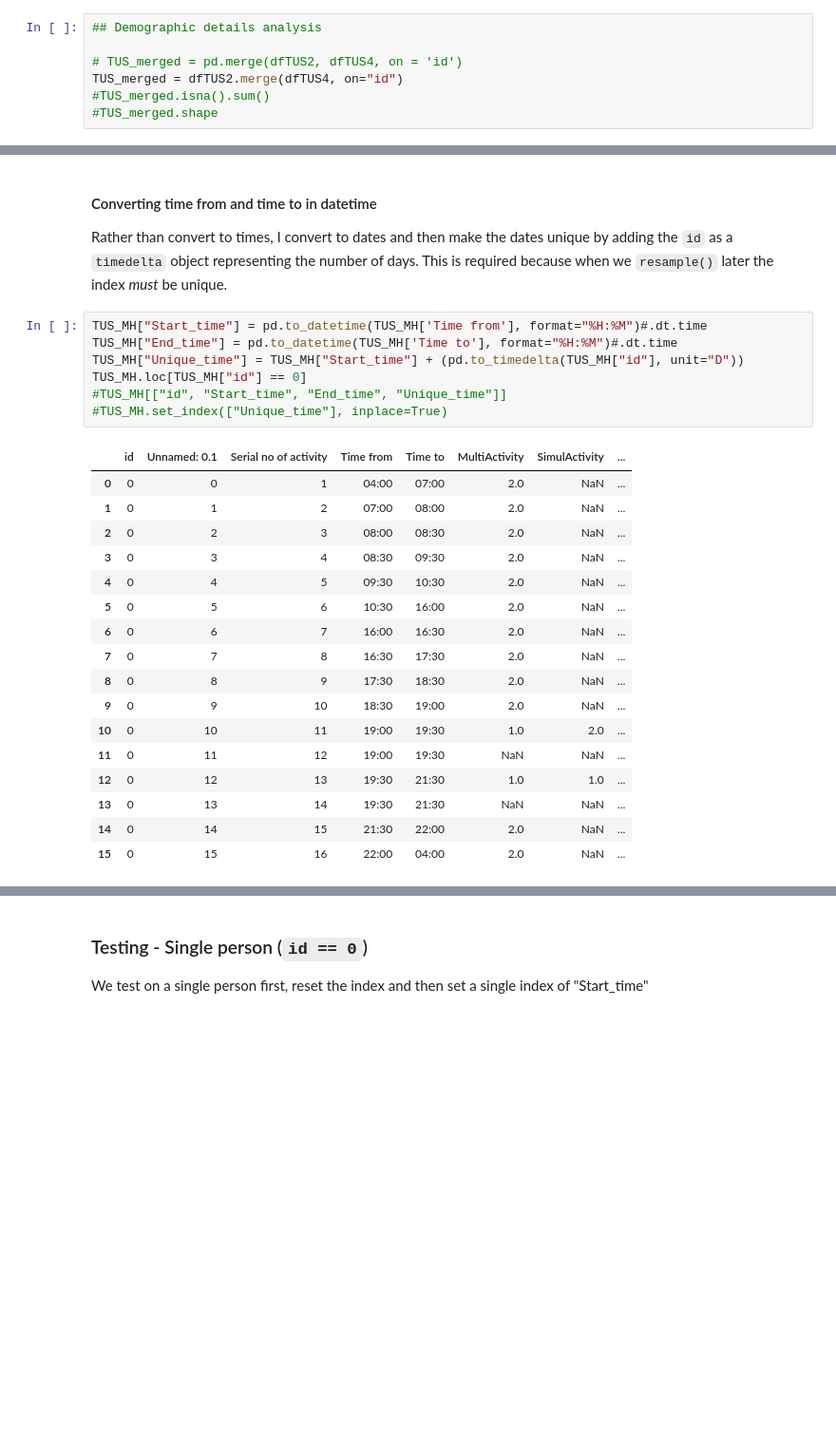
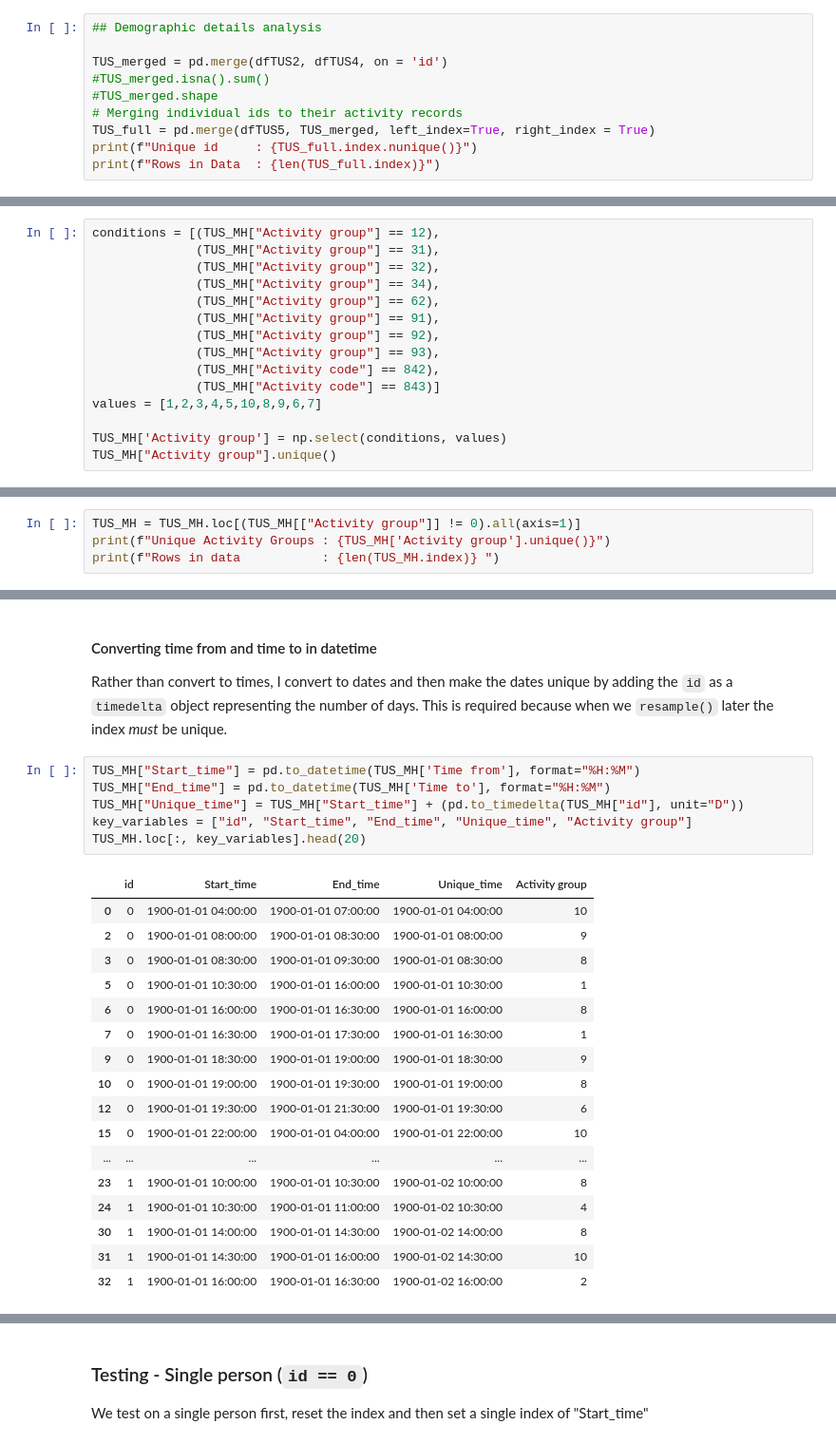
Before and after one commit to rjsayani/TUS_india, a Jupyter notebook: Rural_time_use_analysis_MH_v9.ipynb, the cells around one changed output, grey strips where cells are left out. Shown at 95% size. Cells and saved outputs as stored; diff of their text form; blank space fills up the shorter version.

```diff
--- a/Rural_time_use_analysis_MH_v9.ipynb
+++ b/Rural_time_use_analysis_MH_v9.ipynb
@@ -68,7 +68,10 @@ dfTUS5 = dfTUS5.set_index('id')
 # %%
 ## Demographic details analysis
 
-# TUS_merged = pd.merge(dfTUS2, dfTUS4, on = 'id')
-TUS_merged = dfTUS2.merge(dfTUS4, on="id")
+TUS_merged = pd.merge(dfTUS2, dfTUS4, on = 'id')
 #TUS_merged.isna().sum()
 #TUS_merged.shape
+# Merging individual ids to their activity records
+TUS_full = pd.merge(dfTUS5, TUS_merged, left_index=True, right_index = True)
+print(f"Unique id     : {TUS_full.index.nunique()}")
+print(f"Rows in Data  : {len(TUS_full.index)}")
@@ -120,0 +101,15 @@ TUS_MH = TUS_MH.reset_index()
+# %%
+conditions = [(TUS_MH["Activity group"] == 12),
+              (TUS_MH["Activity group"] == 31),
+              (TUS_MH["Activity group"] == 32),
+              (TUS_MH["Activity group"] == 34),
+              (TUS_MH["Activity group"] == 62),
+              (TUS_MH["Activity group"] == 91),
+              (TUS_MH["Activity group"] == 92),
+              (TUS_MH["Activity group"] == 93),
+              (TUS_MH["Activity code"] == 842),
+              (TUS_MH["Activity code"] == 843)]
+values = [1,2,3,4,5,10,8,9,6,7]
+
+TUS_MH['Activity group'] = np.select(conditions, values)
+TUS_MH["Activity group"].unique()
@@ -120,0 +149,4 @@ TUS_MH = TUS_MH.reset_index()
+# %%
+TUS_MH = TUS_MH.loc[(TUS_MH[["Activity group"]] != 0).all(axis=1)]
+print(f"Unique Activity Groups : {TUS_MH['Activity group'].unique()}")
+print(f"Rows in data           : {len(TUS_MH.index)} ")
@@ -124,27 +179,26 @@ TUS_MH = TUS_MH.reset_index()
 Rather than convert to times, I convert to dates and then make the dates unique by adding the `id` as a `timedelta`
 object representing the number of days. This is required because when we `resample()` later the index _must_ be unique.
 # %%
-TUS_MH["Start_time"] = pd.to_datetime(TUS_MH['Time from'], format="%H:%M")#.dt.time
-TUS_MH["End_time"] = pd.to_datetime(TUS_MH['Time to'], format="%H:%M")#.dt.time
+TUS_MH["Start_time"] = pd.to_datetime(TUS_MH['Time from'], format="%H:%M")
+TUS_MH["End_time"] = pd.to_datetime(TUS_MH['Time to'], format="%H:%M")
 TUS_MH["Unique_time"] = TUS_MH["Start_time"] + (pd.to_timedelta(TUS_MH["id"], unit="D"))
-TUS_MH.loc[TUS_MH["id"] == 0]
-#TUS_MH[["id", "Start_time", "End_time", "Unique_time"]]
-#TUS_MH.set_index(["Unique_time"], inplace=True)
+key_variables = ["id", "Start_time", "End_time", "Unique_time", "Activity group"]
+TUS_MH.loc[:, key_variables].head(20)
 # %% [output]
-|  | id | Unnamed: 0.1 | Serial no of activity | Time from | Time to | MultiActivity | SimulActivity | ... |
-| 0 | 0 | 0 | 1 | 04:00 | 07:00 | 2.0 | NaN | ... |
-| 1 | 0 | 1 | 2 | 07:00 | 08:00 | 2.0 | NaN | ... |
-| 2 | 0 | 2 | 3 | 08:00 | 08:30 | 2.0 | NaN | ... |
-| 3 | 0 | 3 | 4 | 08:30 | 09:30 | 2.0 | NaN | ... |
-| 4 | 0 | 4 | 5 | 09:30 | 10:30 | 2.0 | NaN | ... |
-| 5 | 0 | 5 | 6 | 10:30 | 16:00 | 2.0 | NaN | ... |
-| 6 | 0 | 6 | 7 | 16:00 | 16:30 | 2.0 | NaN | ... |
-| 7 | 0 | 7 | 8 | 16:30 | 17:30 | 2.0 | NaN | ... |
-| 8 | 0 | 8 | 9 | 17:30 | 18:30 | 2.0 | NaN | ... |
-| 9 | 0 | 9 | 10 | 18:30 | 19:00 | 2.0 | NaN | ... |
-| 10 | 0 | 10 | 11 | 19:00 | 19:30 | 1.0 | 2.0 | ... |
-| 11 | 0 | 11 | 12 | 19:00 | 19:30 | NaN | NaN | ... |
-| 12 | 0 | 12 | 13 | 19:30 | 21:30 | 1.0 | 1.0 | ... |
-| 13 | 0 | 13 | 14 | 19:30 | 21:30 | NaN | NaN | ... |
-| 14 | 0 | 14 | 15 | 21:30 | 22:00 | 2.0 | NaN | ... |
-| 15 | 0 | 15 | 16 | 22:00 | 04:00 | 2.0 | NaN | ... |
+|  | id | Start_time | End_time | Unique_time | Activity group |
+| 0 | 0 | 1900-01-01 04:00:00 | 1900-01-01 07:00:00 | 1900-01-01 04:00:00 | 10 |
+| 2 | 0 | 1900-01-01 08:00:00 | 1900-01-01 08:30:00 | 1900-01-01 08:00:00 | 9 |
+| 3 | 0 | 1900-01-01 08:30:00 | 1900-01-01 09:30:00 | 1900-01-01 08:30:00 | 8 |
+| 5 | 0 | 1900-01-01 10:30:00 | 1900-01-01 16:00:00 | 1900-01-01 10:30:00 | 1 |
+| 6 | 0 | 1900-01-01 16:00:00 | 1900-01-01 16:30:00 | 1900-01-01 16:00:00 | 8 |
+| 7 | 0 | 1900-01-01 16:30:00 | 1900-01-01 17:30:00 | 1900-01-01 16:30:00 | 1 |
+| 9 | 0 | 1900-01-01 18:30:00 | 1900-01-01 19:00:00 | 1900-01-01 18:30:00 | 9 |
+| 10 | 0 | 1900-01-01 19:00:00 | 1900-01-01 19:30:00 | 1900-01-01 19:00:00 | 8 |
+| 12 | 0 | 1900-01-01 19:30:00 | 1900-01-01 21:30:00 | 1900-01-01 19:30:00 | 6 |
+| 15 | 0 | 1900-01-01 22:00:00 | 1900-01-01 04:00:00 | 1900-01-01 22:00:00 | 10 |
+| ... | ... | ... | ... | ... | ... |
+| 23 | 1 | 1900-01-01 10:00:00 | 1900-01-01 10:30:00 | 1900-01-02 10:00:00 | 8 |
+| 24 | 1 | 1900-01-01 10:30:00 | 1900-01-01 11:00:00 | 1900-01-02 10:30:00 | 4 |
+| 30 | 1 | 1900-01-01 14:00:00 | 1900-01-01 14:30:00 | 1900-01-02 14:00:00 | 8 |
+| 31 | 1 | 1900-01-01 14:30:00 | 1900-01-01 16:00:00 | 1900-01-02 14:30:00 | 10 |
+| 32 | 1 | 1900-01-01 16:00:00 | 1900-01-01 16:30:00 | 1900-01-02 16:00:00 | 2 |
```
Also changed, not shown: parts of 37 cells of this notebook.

_____

§ TASK DESCRIPTION:
Reproduce each entry exactly, without the pictures.

§ RESPONSE BOX:
Before and after one commit to rjsayani/TUS_india, a Jupyter notebook: Rural_time_use_analysis_MH_v9.ipynb, the cells around one changed output, grey strips where cells are left out. Shown at 95% size. Cells and saved outputs as stored; diff of their text form; blank space fills up the shorter version.

```diff
--- a/Rural_time_use_analysis_MH_v9.ipynb
+++ b/Rural_time_use_analysis_MH_v9.ipynb
@@ -68,7 +68,10 @@ dfTUS5 = dfTUS5.set_index('id')
 # %%
 ## Demographic details analysis
 
-# TUS_merged = pd.merge(dfTUS2, dfTUS4, on = 'id')
-TUS_merged = dfTUS2.merge(dfTUS4, on="id")
+TUS_merged = pd.merge(dfTUS2, dfTUS4, on = 'id')
 #TUS_merged.isna().sum()
 #TUS_merged.shape
+# Merging individual ids to their activity records
+TUS_full = pd.merge(dfTUS5, TUS_merged, left_index=True, right_index = True)
+print(f"Unique id     : {TUS_full.index.nunique()}")
+print(f"Rows in Data  : {len(TUS_full.index)}")
@@ -120,0 +101,15 @@ TUS_MH = TUS_MH.reset_index()
+# %%
+conditions = [(TUS_MH["Activity group"] == 12),
+              (TUS_MH["Activity group"] == 31),
+              (TUS_MH["Activity group"] == 32),
+              (TUS_MH["Activity group"] == 34),
+              (TUS_MH["Activity group"] == 62),
+              (TUS_MH["Activity group"] == 91),
+              (TUS_MH["Activity group"] == 92),
+              (TUS_MH["Activity group"] == 93),
+              (TUS_MH["Activity code"] == 842),
+              (TUS_MH["Activity code"] == 843)]
+values = [1,2,3,4,5,10,8,9,6,7]
+
+TUS_MH['Activity group'] = np.select(conditions, values)
+TUS_MH["Activity group"].unique()
@@ -120,0 +149,4 @@ TUS_MH = TUS_MH.reset_index()
+# %%
+TUS_MH = TUS_MH.loc[(TUS_MH[["Activity group"]] != 0).all(axis=1)]
+print(f"Unique Activity Groups : {TUS_MH['Activity group'].unique()}")
+print(f"Rows in data           : {len(TUS_MH.index)} ")
@@ -124,27 +179,26 @@ TUS_MH = TUS_MH.reset_index()
 Rather than convert to times, I convert to dates and then make the dates unique by adding the `id` as a `timedelta`
 object representing the number of days. This is required because when we `resample()` later the index _must_ be unique.
 # %%
-TUS_MH["Start_time"] = pd.to_datetime(TUS_MH['Time from'], format="%H:%M")#.dt.time
-TUS_MH["End_time"] = pd.to_datetime(TUS_MH['Time to'], format="%H:%M")#.dt.time
+TUS_MH["Start_time"] = pd.to_datetime(TUS_MH['Time from'], format="%H:%M")
+TUS_MH["End_time"] = pd.to_datetime(TUS_MH['Time to'], format="%H:%M")
 TUS_MH["Unique_time"] = TUS_MH["Start_time"] + (pd.to_timedelta(TUS_MH["id"], unit="D"))
-TUS_MH.loc[TUS_MH["id"] == 0]
-#TUS_MH[["id", "Start_time", "End_time", "Unique_time"]]
-#TUS_MH.set_index(["Unique_time"], inplace=True)
+key_variables = ["id", "Start_time", "End_time", "Unique_time", "Activity group"]
+TUS_MH.loc[:, key_variables].head(20)
 # %% [output]
-|  | id | Unnamed: 0.1 | Serial no of activity | Time from | Time to | MultiActivity | SimulActivity | ... |
-| 0 | 0 | 0 | 1 | 04:00 | 07:00 | 2.0 | NaN | ... |
-| 1 | 0 | 1 | 2 | 07:00 | 08:00 | 2.0 | NaN | ... |
-| 2 | 0 | 2 | 3 | 08:00 | 08:30 | 2.0 | NaN | ... |
-| 3 | 0 | 3 | 4 | 08:30 | 09:30 | 2.0 | NaN | ... |
-| 4 | 0 | 4 | 5 | 09:30 | 10:30 | 2.0 | NaN | ... |
-| 5 | 0 | 5 | 6 | 10:30 | 16:00 | 2.0 | NaN | ... |
-| 6 | 0 | 6 | 7 | 16:00 | 16:30 | 2.0 | NaN | ... |
-| 7 | 0 | 7 | 8 | 16:30 | 17:30 | 2.0 | NaN | ... |
-| 8 | 0 | 8 | 9 | 17:30 | 18:30 | 2.0 | NaN | ... |
-| 9 | 0 | 9 | 10 | 18:30 | 19:00 | 2.0 | NaN | ... |
-| 10 | 0 | 10 | 11 | 19:00 | 19:30 | 1.0 | 2.0 | ... |
-| 11 | 0 | 11 | 12 | 19:00 | 19:30 | NaN | NaN | ... |
-| 12 | 0 | 12 | 13 | 19:30 | 21:30 | 1.0 | 1.0 | ... |
-| 13 | 0 | 13 | 14 | 19:30 | 21:30 | NaN | NaN | ... |
-| 14 | 0 | 14 | 15 | 21:30 | 22:00 | 2.0 | NaN | ... |
-| 15 | 0 | 15 | 16 | 22:00 | 04:00 | 2.0 | NaN | ... |
+|  | id | Start_time | End_time | Unique_time | Activity group |
+| 0 | 0 | 1900-01-01 04:00:00 | 1900-01-01 07:00:00 | 1900-01-01 04:00:00 | 10 |
+| 2 | 0 | 1900-01-01 08:00:00 | 1900-01-01 08:30:00 | 1900-01-01 08:00:00 | 9 |
+| 3 | 0 | 1900-01-01 08:30:00 | 1900-01-01 09:30:00 | 1900-01-01 08:30:00 | 8 |
+| 5 | 0 | 1900-01-01 10:30:00 | 1900-01-01 16:00:00 | 1900-01-01 10:30:00 | 1 |
+| 6 | 0 | 1900-01-01 16:00:00 | 1900-01-01 16:30:00 | 1900-01-01 16:00:00 | 8 |
+| 7 | 0 | 1900-01-01 16:30:00 | 1900-01-01 17:30:00 | 1900-01-01 16:30:00 | 1 |
+| 9 | 0 | 1900-01-01 18:30:00 | 1900-01-01 19:00:00 | 1900-01-01 18:30:00 | 9 |
+| 10 | 0 | 1900-01-01 19:00:00 | 1900-01-01 19:30:00 | 1900-01-01 19:00:00 | 8 |
+| 12 | 0 | 1900-01-01 19:30:00 | 1900-01-01 21:30:00 | 1900-01-01 19:30:00 | 6 |
+| 15 | 0 | 1900-01-01 22:00:00 | 1900-01-01 04:00:00 | 1900-01-01 22:00:00 | 10 |
+| ... | ... | ... | ... | ... | ... |
+| 23 | 1 | 1900-01-01 10:00:00 | 1900-01-01 10:30:00 | 1900-01-02 10:00:00 | 8 |
+| 24 | 1 | 1900-01-01 10:30:00 | 1900-01-01 11:00:00 | 1900-01-02 10:30:00 | 4 |
+| 30 | 1 | 1900-01-01 14:00:00 | 1900-01-01 14:30:00 | 1900-01-02 14:00:00 | 8 |
+| 31 | 1 | 1900-01-01 14:30:00 | 1900-01-01 16:00:00 | 1900-01-02 14:30:00 | 10 |
+| 32 | 1 | 1900-01-01 16:00:00 | 1900-01-01 16:30:00 | 1900-01-02 16:00:00 | 2 |
```
Also changed, not shown: parts of 37 cells of this notebook.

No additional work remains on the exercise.